Congress is considering a plan to shut down analog TV Dec. 31, 2008. But the consumer groups claimed that 80 million analog TVs would be rendered useless the next day without digital-to-analog converter boxes or connections to cable or satellite service.
Consumers Union and the Consumer Federation of America said Congress should pay to provide free boxes for all 80 million sets. At $50 a pop, the price tag would be $4 billion. Some in Congress want to use proceeds from analog-TV-spectrum auctions to fund the boxes.
"Consumers will already have to bear the inconvenience of acquiring new equipment to keep their otherwise perfectly good TVs working," said Gene Kimmelman, public-policy director for Consumers Union.
"They shouldn't also have to fork over $50 per set,” he added. “Since Congress is expected to raise more than $10 billion from the spectrum auction, why shouldn't that money first be used to help consumers with the cost of keeping their TVs working? The first rule Congress must abide by is: Do no harm to consumers."
The two groups issued a report showing that 42 million households (39% of all TV-viewing households) have 80 million analog-TV sets that rely exclusively on free, over-the-air broadcasting.
The report found that the 16 million households that do not subscribe to cable or satellite have 35 million analog-TV sets, while cable and satellite homes combined have 45 million TV sets not connected to either pay service.
House legislation has stalled over the scope of the set-top subsidy. Sen. John McCain (R-Ariz.) has a bill that would provide $468 million to fund boxes for 9.3 million households that met certain low-income criteria.
McCain opted for less than the universal coverage favored by the consumer groups.
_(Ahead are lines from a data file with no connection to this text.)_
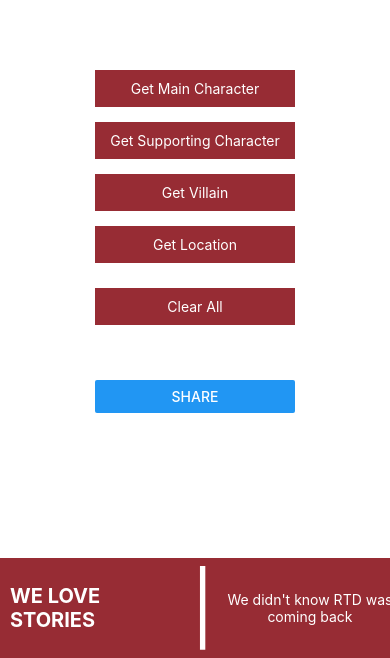
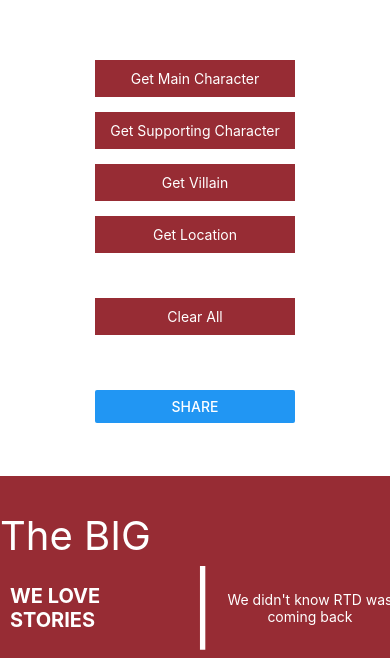
Before and after one commit to aagb1884/BigFinishGeneratorApp, a React Native app: screen / in a window 390 px wide. Shown: the part 186-844 px from the top of the page. Built offline with nearby package versions, Linux system fonts and the light colour scheme.

Commit message:
added share, tidied header

```diff
--- a/App.js
+++ b/App.js
@@ -8,7 +8,6 @@ import MainCharacter from './components/MainCharacter';
 import SupportingCharacter from './components/SupportingCharacter';
 import Villain from './components/Villain';
 import Location from './components/Location';
-// import SocialMediaShare from './components/SocialMediaShare';
 import ClearAll from './components/ClearAll';
 import ShareButton from './components/Share';
 
@@ -29,7 +28,9 @@ export default function App() {
 }
 
 // string to pass to social media buttons
-const pitch = `At last, ${mainCharacter} and ${supportingCharacter} meet ${villain} in ${location}!`
+const pitch = mainCharacter && supportingCharacter && villain && location
+ ? `"At last, ${mainCharacter} and ${supportingCharacter} meet ${villain} in ${location}!"`
+ : ''
 
 // function to pass to all list files to play audio on button press
 
@@ -101,10 +102,6 @@ const pitch = `At last, ${mainCharacter} and ${supportingCharacter} meet ${villa
 
           </View>
 
-          {/* <SocialMediaShare pitch={pitch}/> */}
-
-
-
         </View>
 
     </View>
--- a/components/ClearAll.js
+++ b/components/ClearAll.js
@@ -16,7 +16,7 @@ export default function ClearAll({clearAll}) {
 
 const styles = StyleSheet.create({
     button: {
-        marginTop: 10,
+        marginTop: 30,
         padding: 10,
       backgroundColor: '#972C34',
       width: 200,
--- a/components/Header.js
+++ b/components/Header.js
@@ -4,10 +4,13 @@ export default function Header() {
 
     return (
         <View style={styles.header}>
-            <View style={styles.headerText}>
-            <Text>The BIG FINISH Boxset Generator</Text>
+            <View style={styles.h1}>
+            <Text style={styles.headerText}>The BIG FINISH Boxset Generator</Text>
             </View>
+            <View style={styles.subheader}>
             <Text style={styles.subheaderText}>Because we have hundreds of these to make and ideas are hard</Text>
+            </View>
+
         </View>
      )
 }
@@ -15,8 +18,6 @@ export default function Header() {
 const styles = StyleSheet.create({
     header: {
         backgroundColor: '#972C34',
-        color: 'white',
-        textAlign: 'left',
         display: 'flex',
         flexDirection: 'row',
         justifyContent: 'space-evenly',
@@ -24,13 +25,25 @@ const styles = StyleSheet.create({
         position: 'fixed',
         bottom: 0,
         width: '100%',
-        height: 100,
         zIndex: 999,
     },
+    h1: {
+        width: '70%',
+        marginTop: 25
+    },
     headerText: {
-
+        fontSize: 40,
+        color: 'white',
+        paddingTop: 10
+    },
+    subheader: {
+        width: '30%',
+        marginTop: 20
     },
     subheaderText: {
+        color: 'white',
         fontStyle: 'italic',
+        fontSize: 10,
+        paddingTop: 10
     }
   });
--- a/components/Share.js
+++ b/components/Share.js
@@ -2,11 +2,16 @@ import React from 'react';
 import {Alert, Share, View, Button} from 'react-native';
 
 export default function ShareButton ({pitch}) {
+    const link = 'https://andrewblair.co.uk/apps';
+
   const onShare = async () => {
     try {
       const result = await Share.share({
         message:
-          `${pitch}`,
+        `Ever wondered what you'd say to Nick Briggs if you were trapped in a lift together?
+        \nWell wonder no more!
+        \nWith the Big Finish Boxset Generator App you can come up with dozens of lukewarm pitches to while away the increasingly oxygen-starved hours.
+        \n${pitch}`,
       });
       if (result.action === Share.sharedAction) {
         if (result.activityType) {
--- a/components/SocialMediaShare.js
+++ /dev/null
@@ -1,4 +0,0 @@
-// export default function SocialMediaShare() {
-
-//     return ( )
-// }
```
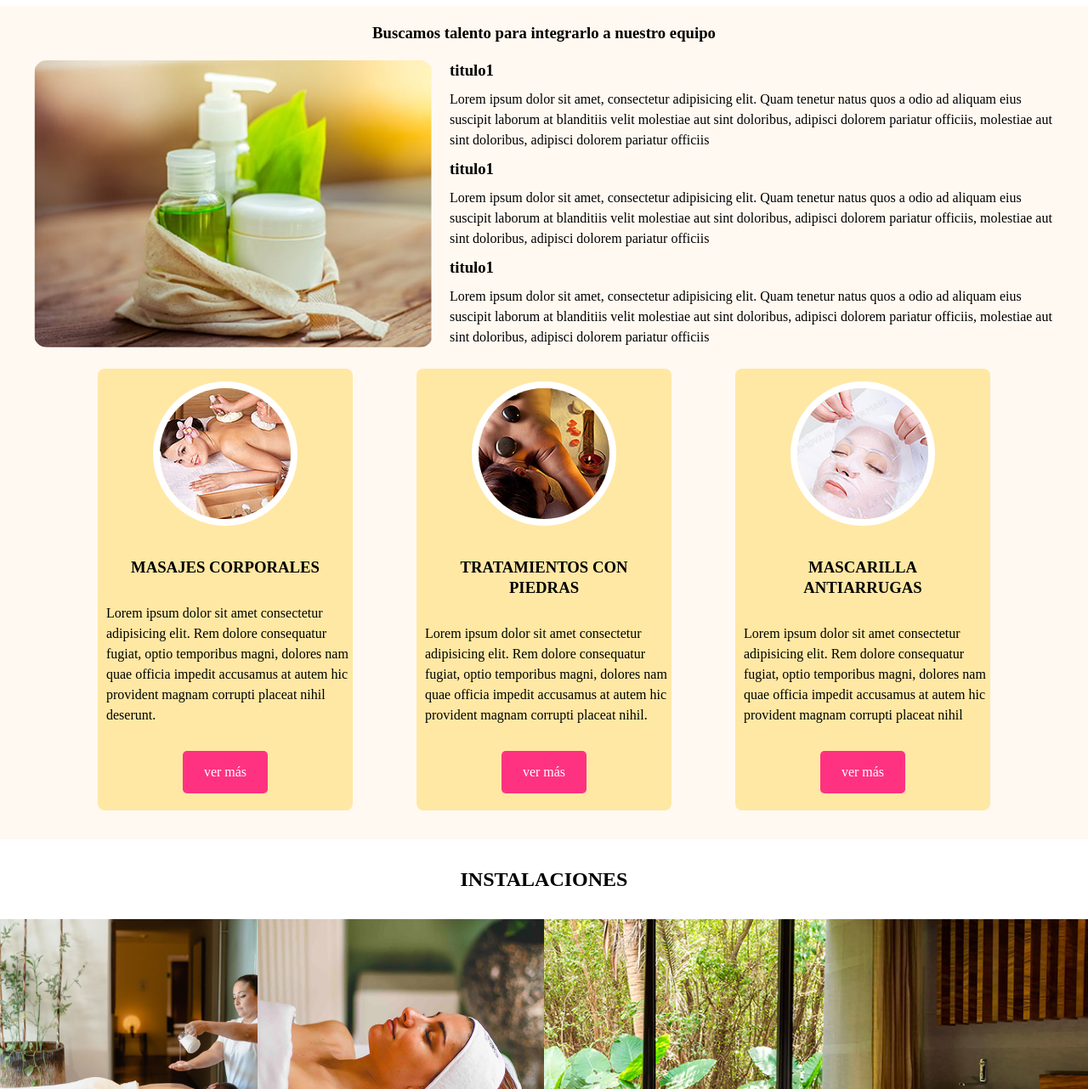
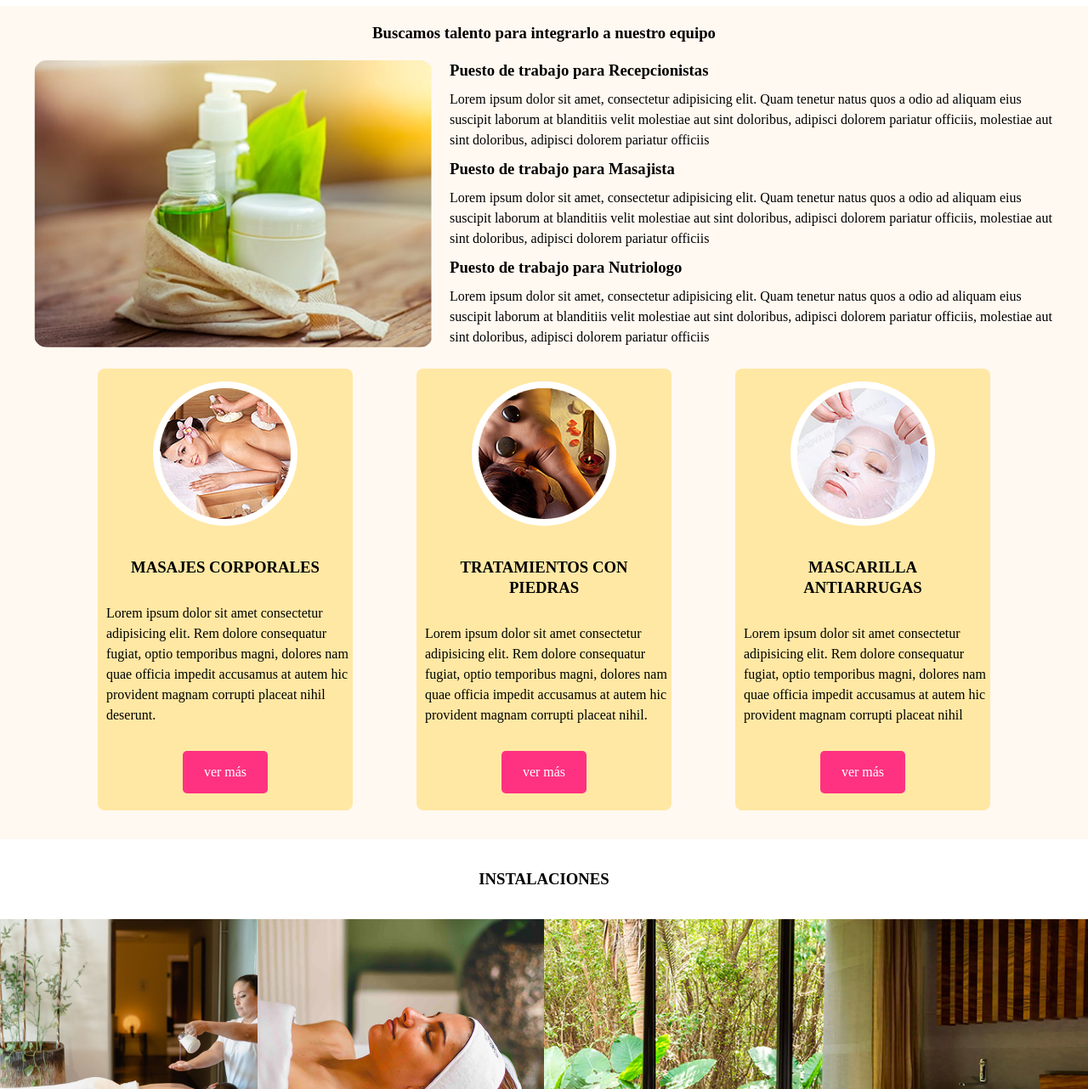
Before and after one commit to WilliamAGM2001/P-gina.spa, a plain HTML site: page index.html in a window 1280 px wide. Shown: the part 1169-2451 px from the top of the page at 85% size. Drawn offline with Linux system fonts and the light colour scheme; a script that the page names is missing.

Commit message:
index.html

```diff
--- a/index.html
+++ b/index.html
@@ -68,11 +68,11 @@
     <img src="imagenes/fotoaromatizante.jpg" alt="">
   </figure>
   <div class="txttalento">
-<h3>titulo1</h3>
+<h3>Puesto de trabajo para Recepcionistas</h3>
 <p>Lorem ipsum dolor sit amet, consectetur adipisicing elit. Quam tenetur natus quos a odio ad aliquam eius suscipit laborum at blanditiis velit molestiae aut sint doloribus, adipisci dolorem pariatur officiis, molestiae aut sint doloribus, adipisci dolorem pariatur officiis</p>
-<h3>titulo1</h3>
+<h3>Puesto de trabajo para Masajista</h3>
 <p>Lorem ipsum dolor sit amet, consectetur adipisicing elit. Quam tenetur natus quos a odio ad aliquam eius suscipit laborum at blanditiis velit molestiae aut sint doloribus, adipisci dolorem pariatur officiis, molestiae aut sint doloribus, adipisci dolorem pariatur officiis</p>
-<h3>titulo1</h3>
+<h3>Puesto de trabajo para Nutriologo</h3>
 <p>Lorem ipsum dolor sit amet, consectetur adipisicing elit. Quam tenetur natus quos a odio ad aliquam eius suscipit laborum at blanditiis velit molestiae aut sint doloribus, adipisci dolorem pariatur officiis, molestiae aut sint doloribus, adipisci dolorem pariatur officiis</p>
   </div>
 </section>
@@ -109,7 +109,7 @@
 <br>
 
 <section class="blanco">
-  <h2 class="medio">INSTALACIONES</h2>
+  <h3 class="medio">INSTALACIONES</h3>
 <section class="instalaciones">
   <div class="izquierda">
   <div class="arriba" >
```
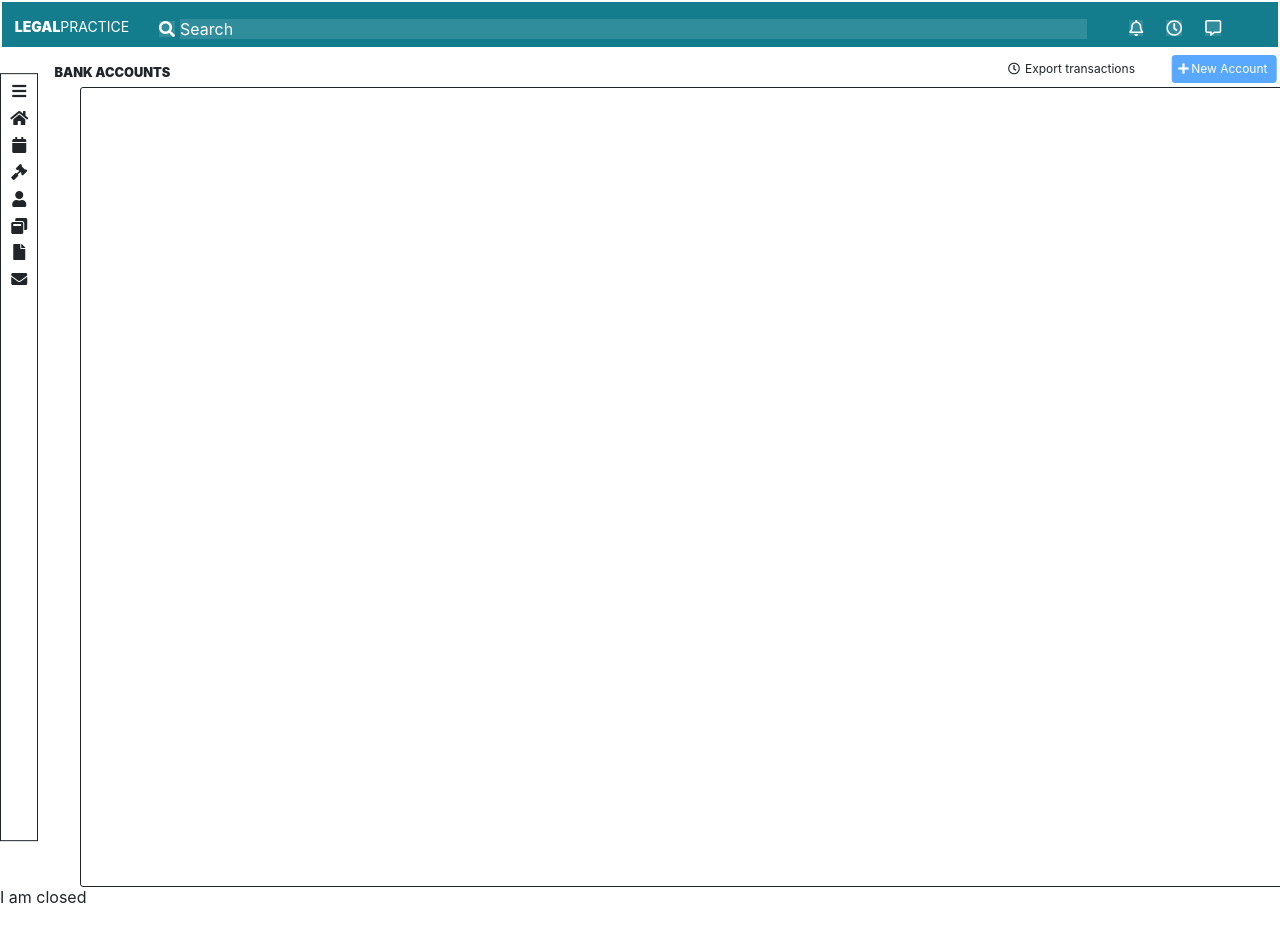
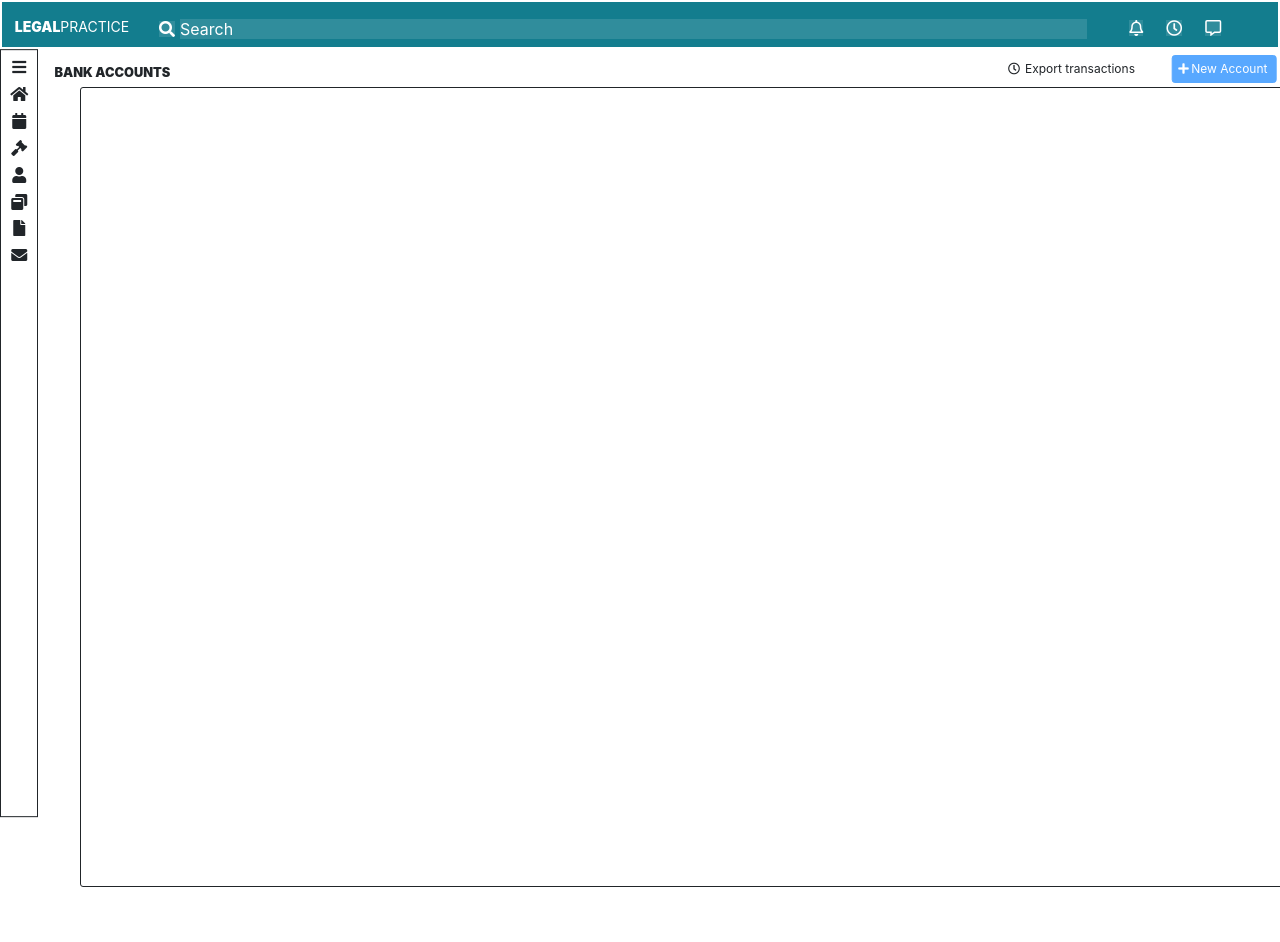
Before and after one commit to depstein92/savvy_hawk, a React app: page / in a window 1280 px wide. Shown: the top 942 px of the page. Built offline with nearby package versions, Linux system fonts and the light colour scheme.

Commit message:
added popover to schedule in leftsidebar component

```diff
--- a/package.json
+++ b/package.json
@@ -15,6 +15,7 @@
     "css-loader": "^2.1.0",
     "react": "^16.7.0",
     "react-anime": "^2.2.0",
+    "react-bootstrap": "^1.0.0-beta.5",
     "react-dom": "^16.7.0",
     "react-hot-loader": "^4.6.5",
     "webpack": "^4.29.1"
--- a/src/components/Home.tsx
+++ b/src/components/Home.tsx
@@ -12,7 +12,9 @@ export default class Home extends React.Component<{}, State>{
   constructor(props: {}){
     super(props)
 
-    this.state = { notifications: false }
+    this.state = {
+      notifications: false
+    }
   }
 
   openNotifications = () => {
--- a/src/components/LeftSideBar.tsx
+++ b/src/components/LeftSideBar.tsx
@@ -1,38 +1,49 @@
 import * as React from 'react';
+import { Popover, OverlayTrigger, ListGroup } from 'react-bootstrap';
 
 export default class LeftSideBar extends React.Component<{}, {}>{
   constructor(props: {}){
     super(props)
+  }
 
-  }
+  Popover = (
+    <div id="popover-basic"   style={{
+      backgroundColor: 'white',
+      padding: '2px',
+      color: 'black',
+      borderRadius: 3,
+      padding: '10px',
+      border: '1px solid grey'
+    }}>
+      <div>Action</div>
+      <div>Another Action</div>
+      <div>Something Else here</div>
+      <ListGroup variant="flush">
+        <ListGroup.Item>
+          Seperate Link
+        </ListGroup.Item>
+      </ListGroup>
+    </div>
+  );
 
   render(){
     return(
       <div className="left-sidebar">
-       <div>
-        <i className="fas fa-bars"></i>
-       </div>
-       <div>
-        <i className="fas fa-home"></i>
-       </div>
-       <div>
-       <i className="fa fa-calendar" aria-hidden="true"></i>
-       </div>
-       <div>
-        <i className="fa fa-gavel" aria-hidden="true"></i>
-       </div>
-       <div>
-        <i className="fa fa-user" aria-hidden="true"></i>
-       </div>
-       <div>
-       <i className="fa fa-window-restore" aria-hidden="true"></i>
-       </div>
-        <div>
-        <i className="fa fa-file" aria-hidden="true"></i>
-        </div>
-        <div>
-         <i className="fa fa-envelope" aria-hidden="true"></i>
-        </div>
+         <div><i className="fas fa-bars"></i></div>
+         <div><i className="fas fa-home"></i></div>
+         <OverlayTrigger
+           trigger="hover"
+           placement="right-start"
+           overlay={this.Popover}>
+           <div>
+            <i className="fa fa-calendar" aria-hidden="true"></i>
+           </div>
+         </OverlayTrigger>
+         <div><i className="fa fa-gavel" aria-hidden="true"></i></div>
+         <div><i className="fa fa-user" aria-hidden="true"></i></div>
+         <div><i className="fa fa-window-restore" aria-hidden="true"></i></div>
+         <div><i className="fa fa-file" aria-hidden="true"></i></div>
+         <div><i className="fa fa-envelope" aria-hidden="true"></i></div>
       </div>
     )
   }
--- a/src/components/Notifications.tsx
+++ b/src/components/Notifications.tsx
@@ -7,7 +7,7 @@ interface State{
 }
 
 interface Props{
-  notifications: boolean;
+  notifications?: boolean;
 }
 
 export default class Notifications extends React.Component<Props, State>{
@@ -43,27 +43,45 @@ export default class Notifications extends React.Component<Props, State>{
   openNotifications = () => {
     return(
       <div className="notifications" ref={"notifications"}>
-        <div onClick={this.transitionClose}>
-         Exit
+        <div className="notifications__heading">
+         <div className="notifications__heading--title">
+           Notifications
+         </div>
+         <i
+          className="fas fa-window-close"
+          onClick={this.transitionClose}></i>
         </div>
+        <div>
+          <ul className="list-group">
+            <li className="list-group-item">
+            Cras justo odio
+            </li>
+            <li className="list-group-item">
+            Dapibus ac facilisis in
+            </li>
+            <li className="list-group-item">
+            Morbi leo risus
+            </li>
+            <li className="list-group-item">
+            Porta ac consectetur ac
+            </li>
+            <li className="list-group-item">
+            Vestibulum at eros
+            </li>
+         </ul>
+       </div>
       </div>
     )
   }
 
   closeNotificatons = () => {
     return(
-      <div>
-        <div onClick={this.transitionClose}>
-         I am closed
-        </div>
-      </div>
+      <div />
     )
   }
 
   render(){
     const { openNotif, closeNotif } = this.state;
-    console.log('openNotif', this.state.openNotif);
-    console.log('closeNotif', this.state.closeNotif);
     return(
       <div>
        { openNotif && closeNotif ? this.openNotifications() : this.closeNotificatons() }
--- a/src/styles/layouts/bank-accounts.scss
+++ b/src/styles/layouts/bank-accounts.scss
@@ -5,6 +5,10 @@
 
   &__header{
     display: flex;
+    -webkit-box-flex: 1;
+    -webkit-flex: 1;
+    -moz-box-flex: 1;
+    -ms-flex: 1;
     justify-content: flex-end;
     margin-left: 5%;
     height: 5vh;
--- a/src/styles/layouts/notifications.scss
+++ b/src/styles/layouts/notifications.scss
@@ -1,8 +1,41 @@
 .notifications{
-  background-color: aquamarine;
+  background-color: white;
   position: absolute;
   top: 95px;
   right: 0;
   width: 30%;
   height: 100vh;
+  border: 1px solid;
+  overflow-y: scroll;
+  direction: rtl;
+
+
+  &__heading{
+    display: flex;
+    flex-direction: row;
+    justify-content: flex-end;
+    align-items: center;
+    padding: 0px 10px;
+    background-color: rgb(211,211,211);
+    direction: ltr;
+    padding: 10px 10px;
+
+
+    &--title{
+      margin-right: auto;
+      font-weight: 600;
+      font-variant-caps: all-small-caps;
+      font-size: 20px;
+    }
+
+    i{
+      &:hover{
+        cursor: pointer;
+      }
+    }
+  }
+
+  .list-group{
+   transform: translateX(20px) translateY(20px);
+  }
 }
--- a/src/styles/layouts/sidebar.scss
+++ b/src/styles/layouts/sidebar.scss
@@ -16,4 +16,7 @@
       cursor: pointer;
     }
   }
+
+
+
 }
```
Some observers think lawmakers don’t want to be seen subsidizing set-tops for millionaires who don’t subscribe to cable or satellite while making tough budget cuts.
“We're pleased that the Consumers Union/Consumer Federation of America survey reinforces the findings of both the NAB [National Association of Broadcasters] and the GAO [Government Accountability Office].” NAB CEO Eddie Fritts said in a prepared statement.
“We expect Congress to pass a DTV bill this year with a hard date for turning off analog television with minimal consumer disruption,” he added. “The NAB's priority continues to be the prevention of cable companies from blocking consumer access to local TV programming.”